Foote said the HBCUX idea sounds like a “potentially viable model for its time” but cautioned it “faces competition” from big social media players like Instagram, Snapchat and Facebook, among others.

“They have to convince college students to drop Facebook or Instagram or integrate their tools into theirs,” said Foote, who more than a decade ago helped create BlackAmericaWeb.com, the umbrella operation whose centerpiece is radio personality Tom Joyner.

Foote said the new venture “has to be mobile friendly on every platform available” since the majority of young people using social media are using mobile phones to access social media.

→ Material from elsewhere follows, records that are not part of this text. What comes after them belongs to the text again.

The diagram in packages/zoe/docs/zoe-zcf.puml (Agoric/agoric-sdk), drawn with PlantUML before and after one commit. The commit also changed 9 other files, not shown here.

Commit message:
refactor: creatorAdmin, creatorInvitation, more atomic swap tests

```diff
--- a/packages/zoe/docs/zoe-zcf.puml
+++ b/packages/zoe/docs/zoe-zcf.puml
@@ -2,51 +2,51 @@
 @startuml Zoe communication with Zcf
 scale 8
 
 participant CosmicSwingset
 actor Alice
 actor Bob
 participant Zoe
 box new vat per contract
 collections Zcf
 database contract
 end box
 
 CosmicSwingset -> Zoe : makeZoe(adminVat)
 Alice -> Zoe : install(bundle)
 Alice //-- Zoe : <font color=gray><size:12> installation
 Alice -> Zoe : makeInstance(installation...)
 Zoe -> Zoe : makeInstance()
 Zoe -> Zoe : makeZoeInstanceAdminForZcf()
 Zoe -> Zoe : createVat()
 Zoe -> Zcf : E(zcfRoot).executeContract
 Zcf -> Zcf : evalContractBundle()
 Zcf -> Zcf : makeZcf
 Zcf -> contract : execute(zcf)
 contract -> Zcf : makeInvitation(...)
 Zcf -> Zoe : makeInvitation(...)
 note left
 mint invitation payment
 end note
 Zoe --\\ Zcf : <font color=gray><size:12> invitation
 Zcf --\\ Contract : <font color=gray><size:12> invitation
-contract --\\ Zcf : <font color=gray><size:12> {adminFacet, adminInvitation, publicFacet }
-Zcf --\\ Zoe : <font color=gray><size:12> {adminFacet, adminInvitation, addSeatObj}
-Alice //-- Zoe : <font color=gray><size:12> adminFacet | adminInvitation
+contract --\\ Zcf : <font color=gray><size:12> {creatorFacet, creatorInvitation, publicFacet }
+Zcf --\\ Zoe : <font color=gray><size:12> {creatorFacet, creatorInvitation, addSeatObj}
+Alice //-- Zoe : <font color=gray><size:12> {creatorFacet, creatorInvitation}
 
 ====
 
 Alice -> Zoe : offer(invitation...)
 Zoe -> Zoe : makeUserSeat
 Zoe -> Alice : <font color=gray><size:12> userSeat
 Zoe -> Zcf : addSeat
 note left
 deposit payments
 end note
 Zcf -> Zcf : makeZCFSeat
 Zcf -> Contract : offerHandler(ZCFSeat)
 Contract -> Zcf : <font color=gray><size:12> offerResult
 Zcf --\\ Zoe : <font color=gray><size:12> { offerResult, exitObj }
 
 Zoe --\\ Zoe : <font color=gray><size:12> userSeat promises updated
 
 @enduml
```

In addition, he said, carving such a niche as HBCUs means the network’s viability will hinge on whether its offerings are “compelling … so different that it’s worth paying the fees.”

Symonds, who began work nearly three years ago on his HBCU channel idea with cohort Clint Evans is confident they have the will to meet the challenges ahead, he said. In addition to carefully launching, he said his years in the communications business constitute a vast network of contacts to work with in developing partnership that will help his idea stay afloat.

“I think I’ve got the mindset and the crew to get this done,” said Symonds. “We’re not scared of the challenge.”

According to the Pew Research Internet Project, as of September 2013, some 73 percent of Internet users use social media networking sites such as Facebook, Twitter, Instagram and others.

Pew’s widely respected research found 78 percent of the women it surveyed and 69 percent of the men said they use social media. Among that group some 90 percent said they were between ages 18 and 29.

Nearly half the internet users who identified themselves as social media users were 65 years of age or older.

The survey’s look at use by education level found no less than 69 percent and no more than 75 percent of internet users also were involved in using social media network regardless of their educational attainment.

The Pew survey was based on interviews conducted via cell phone or landline discussions in English and Spanish with 5,112 internet users, the Pew report said. The survey had a margin of error of plus or minus 1.6 percent.